# Exercise details:
Your answer should be a single number: the count of lines in the material below that hold "xlsx".

== Supplied records

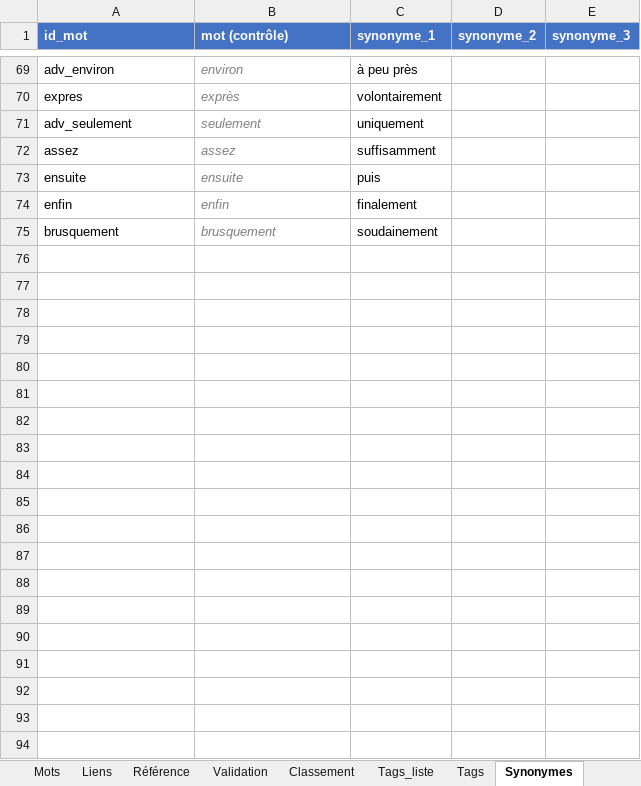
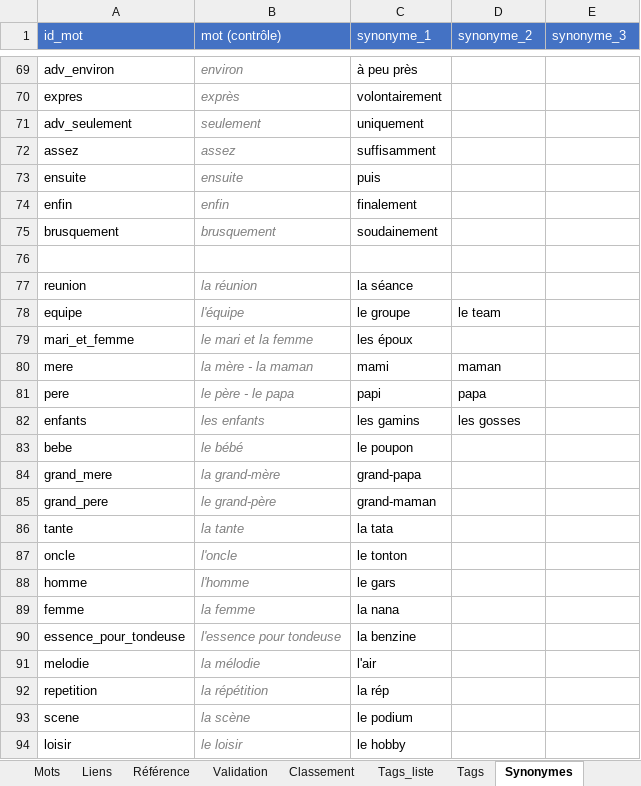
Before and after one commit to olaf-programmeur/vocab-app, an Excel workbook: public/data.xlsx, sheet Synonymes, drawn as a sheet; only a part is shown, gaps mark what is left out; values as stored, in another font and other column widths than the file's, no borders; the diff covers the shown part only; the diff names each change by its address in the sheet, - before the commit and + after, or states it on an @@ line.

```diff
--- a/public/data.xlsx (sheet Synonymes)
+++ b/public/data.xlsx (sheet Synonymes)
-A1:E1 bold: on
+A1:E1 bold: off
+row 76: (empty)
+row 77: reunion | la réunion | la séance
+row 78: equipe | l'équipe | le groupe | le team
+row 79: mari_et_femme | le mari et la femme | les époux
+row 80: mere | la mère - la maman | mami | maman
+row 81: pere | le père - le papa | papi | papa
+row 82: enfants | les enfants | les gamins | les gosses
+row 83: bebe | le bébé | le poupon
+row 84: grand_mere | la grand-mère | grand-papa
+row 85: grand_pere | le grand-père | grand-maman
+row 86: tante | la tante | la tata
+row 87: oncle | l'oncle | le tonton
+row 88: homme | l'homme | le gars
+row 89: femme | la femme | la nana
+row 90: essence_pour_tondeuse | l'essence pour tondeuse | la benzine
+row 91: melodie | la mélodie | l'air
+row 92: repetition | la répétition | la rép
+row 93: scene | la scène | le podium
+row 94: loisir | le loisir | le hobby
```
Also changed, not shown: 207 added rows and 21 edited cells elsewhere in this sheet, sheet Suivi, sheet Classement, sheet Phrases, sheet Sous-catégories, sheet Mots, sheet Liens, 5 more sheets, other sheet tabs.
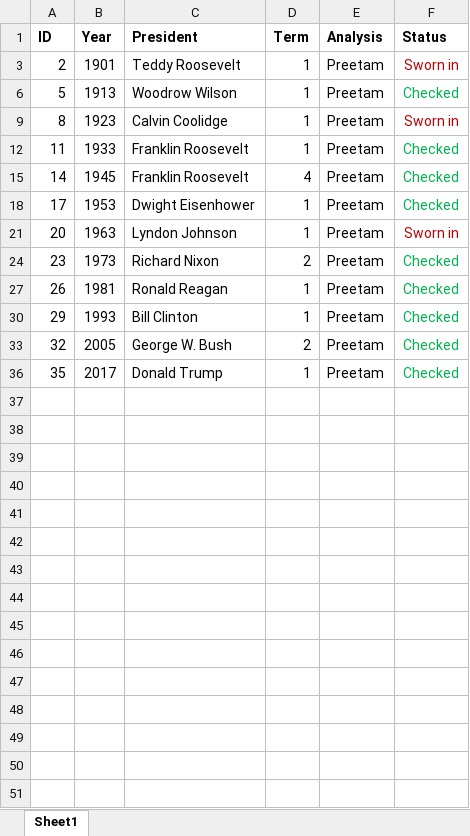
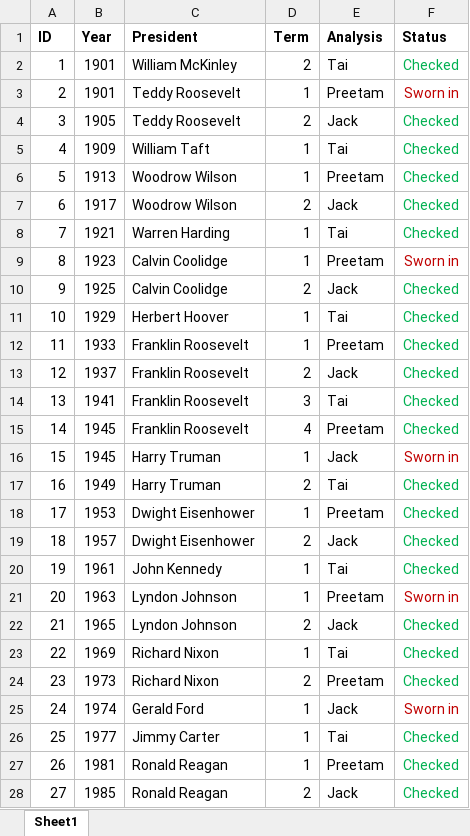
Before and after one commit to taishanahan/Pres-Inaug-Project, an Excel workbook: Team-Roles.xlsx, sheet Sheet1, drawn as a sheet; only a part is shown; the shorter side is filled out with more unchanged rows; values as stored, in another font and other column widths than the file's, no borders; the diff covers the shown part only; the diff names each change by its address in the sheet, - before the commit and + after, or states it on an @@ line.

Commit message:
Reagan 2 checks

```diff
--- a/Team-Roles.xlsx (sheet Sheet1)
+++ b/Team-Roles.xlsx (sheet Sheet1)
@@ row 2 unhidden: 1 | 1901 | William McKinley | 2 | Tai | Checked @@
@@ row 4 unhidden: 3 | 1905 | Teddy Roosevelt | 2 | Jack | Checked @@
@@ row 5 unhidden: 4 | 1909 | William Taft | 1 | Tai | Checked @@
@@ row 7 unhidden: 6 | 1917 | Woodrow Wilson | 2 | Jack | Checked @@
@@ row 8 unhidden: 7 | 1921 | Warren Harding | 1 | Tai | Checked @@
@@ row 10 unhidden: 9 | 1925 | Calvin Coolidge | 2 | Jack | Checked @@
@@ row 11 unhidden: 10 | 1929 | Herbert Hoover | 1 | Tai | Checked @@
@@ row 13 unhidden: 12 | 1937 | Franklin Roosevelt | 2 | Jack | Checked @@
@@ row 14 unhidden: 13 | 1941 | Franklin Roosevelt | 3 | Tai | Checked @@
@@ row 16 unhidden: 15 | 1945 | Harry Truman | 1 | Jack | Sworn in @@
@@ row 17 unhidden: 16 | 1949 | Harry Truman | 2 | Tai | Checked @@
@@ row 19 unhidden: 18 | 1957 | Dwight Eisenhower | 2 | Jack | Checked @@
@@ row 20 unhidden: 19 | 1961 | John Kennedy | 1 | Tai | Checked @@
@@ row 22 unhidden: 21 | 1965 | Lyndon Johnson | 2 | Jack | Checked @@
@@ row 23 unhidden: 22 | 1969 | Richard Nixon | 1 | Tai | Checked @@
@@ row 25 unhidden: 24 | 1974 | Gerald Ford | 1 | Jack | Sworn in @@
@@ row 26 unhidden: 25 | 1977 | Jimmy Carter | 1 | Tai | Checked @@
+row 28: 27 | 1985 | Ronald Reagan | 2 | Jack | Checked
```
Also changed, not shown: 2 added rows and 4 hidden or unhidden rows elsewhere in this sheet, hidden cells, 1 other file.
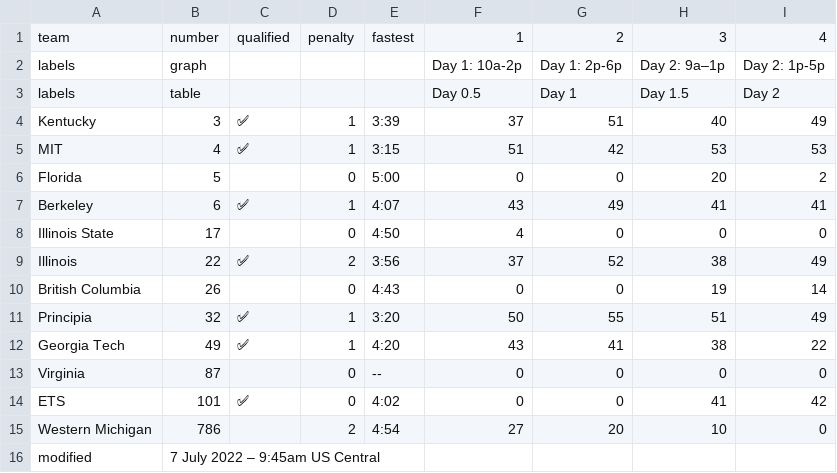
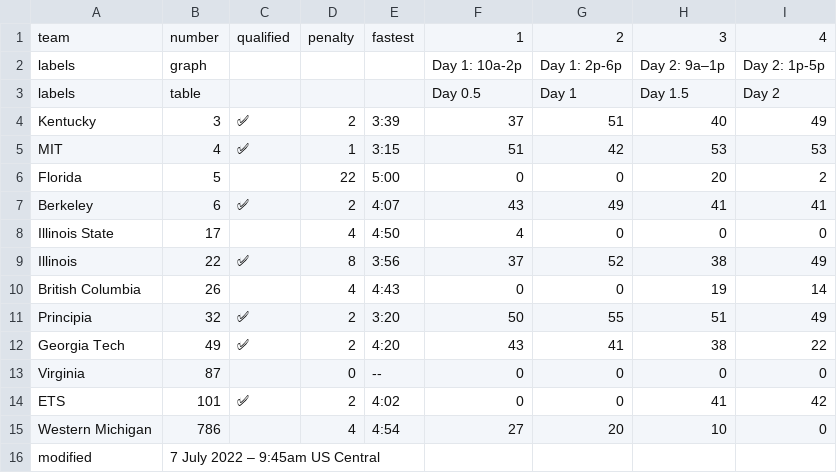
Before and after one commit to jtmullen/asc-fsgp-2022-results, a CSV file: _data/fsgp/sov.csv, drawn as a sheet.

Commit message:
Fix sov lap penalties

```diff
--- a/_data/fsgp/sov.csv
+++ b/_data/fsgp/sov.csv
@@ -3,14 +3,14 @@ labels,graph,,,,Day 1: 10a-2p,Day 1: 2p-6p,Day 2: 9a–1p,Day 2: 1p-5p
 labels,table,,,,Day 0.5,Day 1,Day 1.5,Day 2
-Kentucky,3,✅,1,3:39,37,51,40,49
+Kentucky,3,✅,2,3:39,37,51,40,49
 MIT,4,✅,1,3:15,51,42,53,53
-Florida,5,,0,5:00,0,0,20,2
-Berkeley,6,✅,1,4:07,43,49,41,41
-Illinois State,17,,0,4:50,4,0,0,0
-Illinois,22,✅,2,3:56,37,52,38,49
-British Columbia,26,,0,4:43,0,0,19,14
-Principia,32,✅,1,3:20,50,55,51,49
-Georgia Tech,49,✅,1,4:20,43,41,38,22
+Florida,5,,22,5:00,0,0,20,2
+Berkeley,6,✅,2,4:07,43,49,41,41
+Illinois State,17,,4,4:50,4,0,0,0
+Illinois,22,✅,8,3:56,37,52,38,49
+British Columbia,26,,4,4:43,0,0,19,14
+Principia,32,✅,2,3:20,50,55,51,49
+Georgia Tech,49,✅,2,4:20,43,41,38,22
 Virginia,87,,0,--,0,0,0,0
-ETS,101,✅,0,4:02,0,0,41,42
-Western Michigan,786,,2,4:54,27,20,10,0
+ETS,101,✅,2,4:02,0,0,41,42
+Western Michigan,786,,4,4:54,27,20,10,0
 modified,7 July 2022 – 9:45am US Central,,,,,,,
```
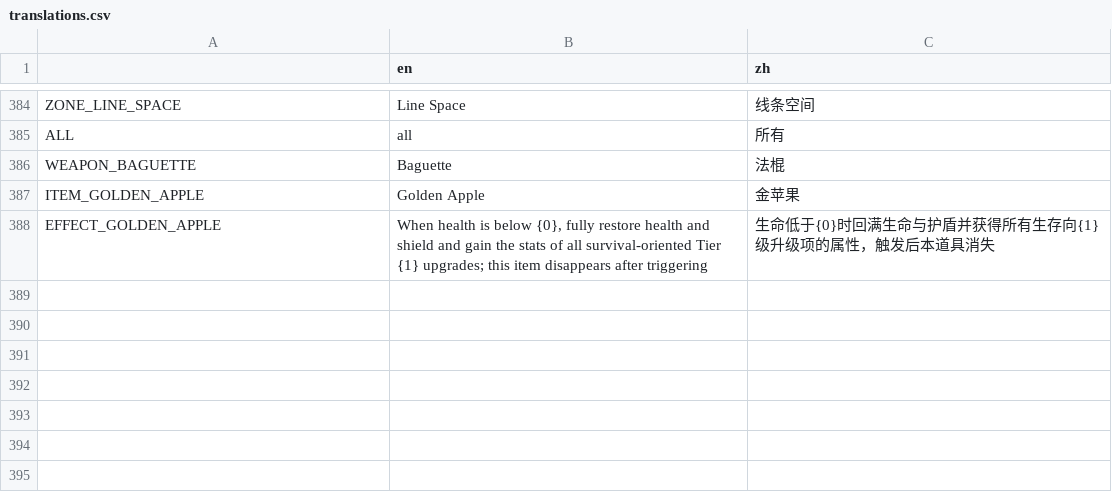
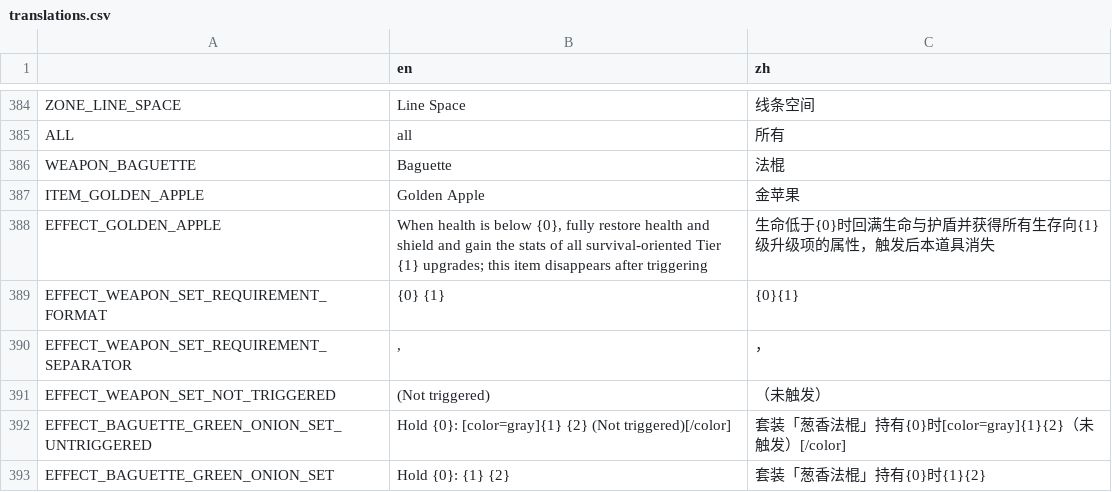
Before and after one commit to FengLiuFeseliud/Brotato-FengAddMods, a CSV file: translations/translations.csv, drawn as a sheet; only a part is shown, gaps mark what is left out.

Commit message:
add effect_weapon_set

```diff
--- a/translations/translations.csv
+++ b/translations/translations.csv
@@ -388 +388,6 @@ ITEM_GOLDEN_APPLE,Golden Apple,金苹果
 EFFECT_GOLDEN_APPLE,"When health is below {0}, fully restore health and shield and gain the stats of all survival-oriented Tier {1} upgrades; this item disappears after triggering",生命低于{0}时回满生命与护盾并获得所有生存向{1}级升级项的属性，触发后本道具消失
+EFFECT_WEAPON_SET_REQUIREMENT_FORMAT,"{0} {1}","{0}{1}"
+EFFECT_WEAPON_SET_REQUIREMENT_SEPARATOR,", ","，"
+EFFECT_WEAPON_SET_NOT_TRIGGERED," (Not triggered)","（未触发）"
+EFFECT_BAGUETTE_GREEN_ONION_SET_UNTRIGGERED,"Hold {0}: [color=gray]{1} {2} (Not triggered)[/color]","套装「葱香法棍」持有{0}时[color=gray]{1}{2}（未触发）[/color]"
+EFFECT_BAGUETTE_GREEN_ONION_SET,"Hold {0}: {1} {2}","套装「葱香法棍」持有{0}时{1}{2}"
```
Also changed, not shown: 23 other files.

====

# Answer to this problem:
6